But walking into the warzone is a one-way-ticket with a small chance of return, with little realising this, with only two of the so-called jihadi brides having escaped home.
In comparison to this, European government officials which monitor these numbers note that almost one-third of male jihadists have escaped the clutches of IS are on their way back from Syria.
According to researchers, many women and girls are unable to escape from the warzone – even if they realise they have made a huge mistake.
The girls who leave the west to join IS are married off straight away, either in Turkey or when they cross into Syria. There are around 20,000 foreign fighters and approximately 5,000 European fighters in Syria, so there is no shortage of men looking for wives. That number is expected to double by the end of 2015.
Sara Khan, a British Muslim whose group Inspire campaigns against the dangers of extremist recruiters, told the Associated Press: "It's so romanticized, the idea of this utopia. I don't even think those young girls have necessarily considered that there's no way back now."
The women are not allowed to travel without a male, if they do they could face punishment, according to material IS published.
Sterlina Petalo is a Dutch teenager who converted to Islam, and came to known as Aicha. She travelled to Syria in 2014 to marry a Dutch jihadi fighter there and managed to return months later – it is assumed she made her way to Turkey, where her mother picked her up and brought her back to the Netherlands. Back home, she was immediately arrested on suspicion of joining a terror group.
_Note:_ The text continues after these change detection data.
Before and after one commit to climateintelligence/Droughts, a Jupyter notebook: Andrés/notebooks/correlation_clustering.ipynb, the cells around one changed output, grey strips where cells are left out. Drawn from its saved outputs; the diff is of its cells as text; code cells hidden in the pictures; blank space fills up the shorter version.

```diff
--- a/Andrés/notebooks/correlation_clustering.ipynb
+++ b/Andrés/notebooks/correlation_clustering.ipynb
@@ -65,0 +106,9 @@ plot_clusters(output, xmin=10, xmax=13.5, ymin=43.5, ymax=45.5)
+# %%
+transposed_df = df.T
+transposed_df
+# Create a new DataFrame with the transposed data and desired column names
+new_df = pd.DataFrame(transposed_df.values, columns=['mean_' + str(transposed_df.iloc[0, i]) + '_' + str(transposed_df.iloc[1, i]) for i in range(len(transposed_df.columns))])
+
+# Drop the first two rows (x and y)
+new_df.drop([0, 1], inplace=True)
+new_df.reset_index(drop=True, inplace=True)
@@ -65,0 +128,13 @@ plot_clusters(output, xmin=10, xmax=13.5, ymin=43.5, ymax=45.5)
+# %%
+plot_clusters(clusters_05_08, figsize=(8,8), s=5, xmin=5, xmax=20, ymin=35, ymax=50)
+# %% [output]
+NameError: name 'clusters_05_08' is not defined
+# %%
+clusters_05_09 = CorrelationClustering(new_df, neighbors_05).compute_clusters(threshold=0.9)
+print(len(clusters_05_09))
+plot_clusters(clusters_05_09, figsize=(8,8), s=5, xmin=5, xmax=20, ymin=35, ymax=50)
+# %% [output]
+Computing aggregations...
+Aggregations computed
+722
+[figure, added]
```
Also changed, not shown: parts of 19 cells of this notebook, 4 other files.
A 25-year-old Briton, who police did not name also made her way back to the UK along with her toddler that she took all the way to Raqqa. She decided she made a mistake and called home, she made her way back to Turkey and called her father there who met her there. In the UK she was detained and charged but is now free on bail.
Currently 60 British women and girls have fled the UK to become jihadi brides, including three girls from Bethnal Green in East London who ran away in February.
Amira Abase, 15, Shamima Begum, 15, and Kadiza Sultana, 16, were captured on CCTV before arriving in Syria. The video was recorded on 17 February, the day the three friends left their homes in East London, after telling their families they would be out for the day.
They are now believed to be living in the IS stronghold Raqqa, however reports suggest that they have been separated and possibly married off to fighters as jihadi brides.
These three girls left the UK on their own free will and are now apparently are being trained for "special missions' and are likely to die in the Middle East as suicide bombers Um Asmah, a Islamic State commander who is now on the run, told Sky News.
Um Asmah said the girls were "very, very happy" on arrival and had been laughing and smiling, but they were unprepared and had little experience of living permanently veiled and under the strict regime.
Their fate has already been determined by the terror group, she explained, adding: "Everything is already decided for you and you cannot evade it or refuse it. You cannot have a mind of your own," Asmah told Sky News.
She said the Bethnal Green trio are special to the terror group, but the extremist group has plenty more foreign girls, with more joining each month.
Now on the run, Um Asmah says she will be killed if she is ever caught by IS fighters. "I am a traitor and an unbeliever now," she said. "I am scared every minute and of everyone I meet."
This week, Metropolitan Police counter terrorism officers stopped a 16-year-old girl from London travelling to Syria after she was groomed on Twitter to flee to the war zone and marry an IS soldier.